The other thing that makes this book interesting, aside from it's peculiar mix of new and existing words and phrases, is the authors'/editors' proclamation of language's importance in the age of YouTube, with its influencers and cat videos, and their awareness that, while publishing a dictionary in the 21st century might be something of an anachronistic approach to consciousness raising, it's the anti-literate who are most at risk.
I won't say any more. I can't. This book is just something that has to be held and leafed through and absorbed to be fully understood. Ironically, attempting to its encapsulate its essence in mere words falls short.
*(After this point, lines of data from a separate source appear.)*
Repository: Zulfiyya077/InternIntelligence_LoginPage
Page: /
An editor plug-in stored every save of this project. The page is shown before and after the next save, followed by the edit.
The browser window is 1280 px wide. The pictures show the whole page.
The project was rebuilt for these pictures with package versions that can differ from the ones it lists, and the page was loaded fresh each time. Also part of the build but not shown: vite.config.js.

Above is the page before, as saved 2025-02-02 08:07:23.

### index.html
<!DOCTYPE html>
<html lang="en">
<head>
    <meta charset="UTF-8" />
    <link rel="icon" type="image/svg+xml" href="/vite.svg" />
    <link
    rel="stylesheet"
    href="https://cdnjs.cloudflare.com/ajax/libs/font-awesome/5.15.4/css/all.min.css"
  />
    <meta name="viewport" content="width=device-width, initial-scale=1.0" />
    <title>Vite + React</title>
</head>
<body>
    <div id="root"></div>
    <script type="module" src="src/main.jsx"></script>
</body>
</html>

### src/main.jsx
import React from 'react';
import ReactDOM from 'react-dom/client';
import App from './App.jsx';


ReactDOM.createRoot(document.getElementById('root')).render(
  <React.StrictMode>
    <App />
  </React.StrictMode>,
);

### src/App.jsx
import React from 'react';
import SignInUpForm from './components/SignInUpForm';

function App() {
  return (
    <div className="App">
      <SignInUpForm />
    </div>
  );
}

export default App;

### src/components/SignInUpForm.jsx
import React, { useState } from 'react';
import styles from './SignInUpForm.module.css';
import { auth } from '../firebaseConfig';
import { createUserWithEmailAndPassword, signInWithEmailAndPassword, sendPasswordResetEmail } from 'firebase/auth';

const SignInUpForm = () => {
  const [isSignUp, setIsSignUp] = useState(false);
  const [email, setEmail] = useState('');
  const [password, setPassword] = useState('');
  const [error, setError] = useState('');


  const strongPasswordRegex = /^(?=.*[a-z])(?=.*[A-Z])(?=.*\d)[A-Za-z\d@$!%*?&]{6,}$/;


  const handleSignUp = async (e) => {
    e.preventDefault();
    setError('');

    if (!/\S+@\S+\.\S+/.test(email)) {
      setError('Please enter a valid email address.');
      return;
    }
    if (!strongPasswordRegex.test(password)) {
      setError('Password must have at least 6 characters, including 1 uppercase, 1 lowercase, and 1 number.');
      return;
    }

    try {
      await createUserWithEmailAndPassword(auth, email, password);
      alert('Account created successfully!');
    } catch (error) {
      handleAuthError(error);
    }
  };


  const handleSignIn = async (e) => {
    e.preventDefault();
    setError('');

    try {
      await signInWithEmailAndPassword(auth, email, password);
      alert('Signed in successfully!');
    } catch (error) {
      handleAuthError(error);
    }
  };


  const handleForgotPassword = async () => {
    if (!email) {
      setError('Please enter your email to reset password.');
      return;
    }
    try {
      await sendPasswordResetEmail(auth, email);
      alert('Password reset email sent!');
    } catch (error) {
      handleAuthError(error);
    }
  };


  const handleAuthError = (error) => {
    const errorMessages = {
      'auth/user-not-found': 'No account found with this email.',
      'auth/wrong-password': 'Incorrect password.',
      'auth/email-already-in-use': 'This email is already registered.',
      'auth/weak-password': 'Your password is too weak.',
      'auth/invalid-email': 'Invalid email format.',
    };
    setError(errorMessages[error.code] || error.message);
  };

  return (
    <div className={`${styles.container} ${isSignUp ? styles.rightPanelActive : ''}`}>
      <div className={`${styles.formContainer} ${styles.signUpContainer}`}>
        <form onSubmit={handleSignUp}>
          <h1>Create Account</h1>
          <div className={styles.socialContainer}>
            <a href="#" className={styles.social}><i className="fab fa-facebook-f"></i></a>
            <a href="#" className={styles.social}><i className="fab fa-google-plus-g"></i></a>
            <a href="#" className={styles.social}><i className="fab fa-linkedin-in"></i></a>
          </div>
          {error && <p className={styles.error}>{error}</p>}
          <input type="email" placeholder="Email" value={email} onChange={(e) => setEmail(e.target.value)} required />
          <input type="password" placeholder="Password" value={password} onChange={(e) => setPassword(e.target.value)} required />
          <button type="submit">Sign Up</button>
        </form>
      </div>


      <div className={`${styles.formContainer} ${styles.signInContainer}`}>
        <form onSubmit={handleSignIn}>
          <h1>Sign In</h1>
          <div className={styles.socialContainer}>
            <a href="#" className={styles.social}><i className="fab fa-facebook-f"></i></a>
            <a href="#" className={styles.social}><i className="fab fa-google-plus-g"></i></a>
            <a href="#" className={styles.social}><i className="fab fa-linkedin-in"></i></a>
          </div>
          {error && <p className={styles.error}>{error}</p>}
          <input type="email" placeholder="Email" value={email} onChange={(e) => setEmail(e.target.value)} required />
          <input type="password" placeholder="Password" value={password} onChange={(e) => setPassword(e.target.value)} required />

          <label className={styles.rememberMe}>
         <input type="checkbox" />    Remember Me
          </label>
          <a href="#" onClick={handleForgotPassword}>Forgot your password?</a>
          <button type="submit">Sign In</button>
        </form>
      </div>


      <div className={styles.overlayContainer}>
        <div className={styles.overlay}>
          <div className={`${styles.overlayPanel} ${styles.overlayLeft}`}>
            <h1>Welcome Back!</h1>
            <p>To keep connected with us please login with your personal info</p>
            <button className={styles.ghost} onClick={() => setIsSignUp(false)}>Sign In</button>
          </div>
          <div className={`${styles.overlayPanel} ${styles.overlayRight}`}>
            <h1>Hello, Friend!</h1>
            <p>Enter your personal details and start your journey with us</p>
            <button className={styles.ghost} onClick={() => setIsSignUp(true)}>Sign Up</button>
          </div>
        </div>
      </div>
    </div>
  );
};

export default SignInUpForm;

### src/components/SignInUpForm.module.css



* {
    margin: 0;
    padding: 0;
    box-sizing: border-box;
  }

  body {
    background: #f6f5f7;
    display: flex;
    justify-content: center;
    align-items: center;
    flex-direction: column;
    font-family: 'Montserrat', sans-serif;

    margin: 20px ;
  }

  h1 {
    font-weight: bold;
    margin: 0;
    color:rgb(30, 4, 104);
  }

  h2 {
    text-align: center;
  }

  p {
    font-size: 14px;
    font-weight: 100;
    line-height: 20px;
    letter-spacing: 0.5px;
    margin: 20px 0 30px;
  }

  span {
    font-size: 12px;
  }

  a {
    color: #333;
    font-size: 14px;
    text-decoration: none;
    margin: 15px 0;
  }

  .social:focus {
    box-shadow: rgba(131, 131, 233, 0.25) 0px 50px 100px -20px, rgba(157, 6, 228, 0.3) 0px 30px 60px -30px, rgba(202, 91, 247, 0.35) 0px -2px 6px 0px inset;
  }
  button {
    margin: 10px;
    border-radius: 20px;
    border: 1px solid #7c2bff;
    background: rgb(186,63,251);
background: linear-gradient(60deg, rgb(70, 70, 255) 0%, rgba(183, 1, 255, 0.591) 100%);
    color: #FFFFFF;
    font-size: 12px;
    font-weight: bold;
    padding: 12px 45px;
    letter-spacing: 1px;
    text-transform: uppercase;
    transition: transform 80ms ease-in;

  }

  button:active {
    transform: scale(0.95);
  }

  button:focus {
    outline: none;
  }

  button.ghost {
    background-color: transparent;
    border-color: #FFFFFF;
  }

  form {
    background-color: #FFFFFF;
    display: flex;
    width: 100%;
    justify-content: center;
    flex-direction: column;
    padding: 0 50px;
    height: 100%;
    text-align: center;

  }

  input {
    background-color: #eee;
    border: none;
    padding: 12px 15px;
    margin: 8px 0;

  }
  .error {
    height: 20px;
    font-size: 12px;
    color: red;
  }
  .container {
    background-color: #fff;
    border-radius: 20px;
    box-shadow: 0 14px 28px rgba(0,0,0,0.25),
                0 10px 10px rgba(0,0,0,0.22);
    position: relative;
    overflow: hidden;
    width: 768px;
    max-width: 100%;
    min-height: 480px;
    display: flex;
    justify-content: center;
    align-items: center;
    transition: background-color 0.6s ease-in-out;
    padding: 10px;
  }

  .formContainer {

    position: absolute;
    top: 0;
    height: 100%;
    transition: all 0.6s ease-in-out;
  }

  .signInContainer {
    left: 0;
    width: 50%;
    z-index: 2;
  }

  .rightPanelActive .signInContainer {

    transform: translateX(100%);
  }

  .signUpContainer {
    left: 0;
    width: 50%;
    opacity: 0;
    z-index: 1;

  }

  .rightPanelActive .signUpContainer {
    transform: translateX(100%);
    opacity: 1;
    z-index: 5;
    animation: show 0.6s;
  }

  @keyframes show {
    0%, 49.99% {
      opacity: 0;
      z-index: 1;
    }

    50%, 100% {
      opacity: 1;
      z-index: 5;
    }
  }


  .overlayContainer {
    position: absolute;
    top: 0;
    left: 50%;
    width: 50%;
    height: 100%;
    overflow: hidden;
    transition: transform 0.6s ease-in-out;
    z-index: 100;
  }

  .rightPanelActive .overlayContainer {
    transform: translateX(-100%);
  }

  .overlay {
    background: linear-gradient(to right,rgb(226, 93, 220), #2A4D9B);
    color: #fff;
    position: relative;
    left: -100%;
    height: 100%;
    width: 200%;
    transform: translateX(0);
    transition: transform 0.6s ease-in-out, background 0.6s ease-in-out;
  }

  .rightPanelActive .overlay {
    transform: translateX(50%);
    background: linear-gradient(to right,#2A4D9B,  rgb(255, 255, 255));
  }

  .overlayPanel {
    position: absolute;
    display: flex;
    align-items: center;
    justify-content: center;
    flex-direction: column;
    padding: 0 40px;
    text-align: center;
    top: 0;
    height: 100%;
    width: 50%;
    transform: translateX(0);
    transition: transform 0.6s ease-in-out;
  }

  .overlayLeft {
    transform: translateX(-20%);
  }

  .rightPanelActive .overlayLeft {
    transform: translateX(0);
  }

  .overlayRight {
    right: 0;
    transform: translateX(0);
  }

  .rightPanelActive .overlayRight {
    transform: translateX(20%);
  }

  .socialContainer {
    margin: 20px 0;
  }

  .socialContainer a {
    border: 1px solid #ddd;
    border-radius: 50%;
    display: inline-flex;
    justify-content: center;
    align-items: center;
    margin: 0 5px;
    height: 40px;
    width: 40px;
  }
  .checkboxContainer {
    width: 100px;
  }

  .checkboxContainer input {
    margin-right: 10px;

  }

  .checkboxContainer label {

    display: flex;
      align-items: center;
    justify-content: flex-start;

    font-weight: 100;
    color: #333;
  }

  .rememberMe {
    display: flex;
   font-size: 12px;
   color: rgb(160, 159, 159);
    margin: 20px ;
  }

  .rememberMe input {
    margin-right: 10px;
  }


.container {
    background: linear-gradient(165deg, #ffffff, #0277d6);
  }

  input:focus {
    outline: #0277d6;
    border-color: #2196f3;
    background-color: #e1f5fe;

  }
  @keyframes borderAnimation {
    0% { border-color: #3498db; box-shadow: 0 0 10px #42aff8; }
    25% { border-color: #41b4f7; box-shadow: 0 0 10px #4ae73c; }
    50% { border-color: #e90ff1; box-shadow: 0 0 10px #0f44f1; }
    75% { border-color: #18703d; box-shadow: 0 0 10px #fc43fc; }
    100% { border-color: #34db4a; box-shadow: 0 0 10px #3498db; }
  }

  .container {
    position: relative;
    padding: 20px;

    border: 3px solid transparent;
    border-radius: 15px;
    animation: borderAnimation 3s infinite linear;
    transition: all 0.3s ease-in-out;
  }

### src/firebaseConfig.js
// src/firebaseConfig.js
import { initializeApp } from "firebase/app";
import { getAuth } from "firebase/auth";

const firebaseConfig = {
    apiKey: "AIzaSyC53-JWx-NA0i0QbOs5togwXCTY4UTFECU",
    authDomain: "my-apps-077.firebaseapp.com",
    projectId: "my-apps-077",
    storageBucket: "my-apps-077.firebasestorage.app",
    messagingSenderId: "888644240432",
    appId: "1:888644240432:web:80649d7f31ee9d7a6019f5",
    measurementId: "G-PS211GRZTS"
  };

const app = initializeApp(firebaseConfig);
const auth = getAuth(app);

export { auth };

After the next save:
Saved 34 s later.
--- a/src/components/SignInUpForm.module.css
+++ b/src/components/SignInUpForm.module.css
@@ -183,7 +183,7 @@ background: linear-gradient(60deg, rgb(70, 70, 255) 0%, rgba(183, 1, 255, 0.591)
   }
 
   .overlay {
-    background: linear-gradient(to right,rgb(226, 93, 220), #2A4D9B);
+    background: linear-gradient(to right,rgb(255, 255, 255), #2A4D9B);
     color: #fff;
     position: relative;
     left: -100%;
I will, however, leave you with the following excerpt from the book's front matter, which appears under the heading, "Does Our 2Ist-Century World Need Such a Dictionary?"
With the advent of telepathy and other forms of direct comprehension, many have questioned the relevance of this book. Indeed, in an age when mental transmission has replaced articulation as the primary form of expression for fully three-quarters of America's eleven billion citizens, it is often thought (and by extension said, to everyone) that a dictionary that remains rooted in the descriptive tradition, carefully cataloging the words of our age as they emerge and attempting to establish a standard set of spellings and usages, is essentially obsolete, its editors engaged in a wasted effort. It is the belief of the editors of this edition that such ideas arise out of the minds of idiots, or alien infiltrators.In this, the sixth edition since 2016, we offer the reader an array of new and useful terms. While the average dictionary user is most likely a student, a time traveler, or an aficionado of historical reenactment, our intended audience is much wider. Those who maintain a professional interest in understanding the English of our day will find a great resource here, but so shall every other man, woman, or genetically-enhanced/sentient plant who wishes to look. Language remains an essential element of modern life; those who ignore its importance, who view it as a curiosity, relegated to the past along with poverty and gravity, simply persist in living In ignorance. In darkness. They too will learn.
For those who have not retreated to customized dimensions or cryogenic stasis-those who wish to engage with the world as it is now--the new terms included here offer a striking picture of our time. Many old meanings and outdated words have been excised, in order to accommodate the au courant intellect, eager to learn only the most recent developments in diction. What is left is an alphabetical adumbration of the modern era, one that reflects the concerns and ambitions of the modern human.
Note: This dictionary came with a CD featuring 20 or so "alternative" or "indie" bands. Since I got this book used, the CD that was supposed to be with it was long gone.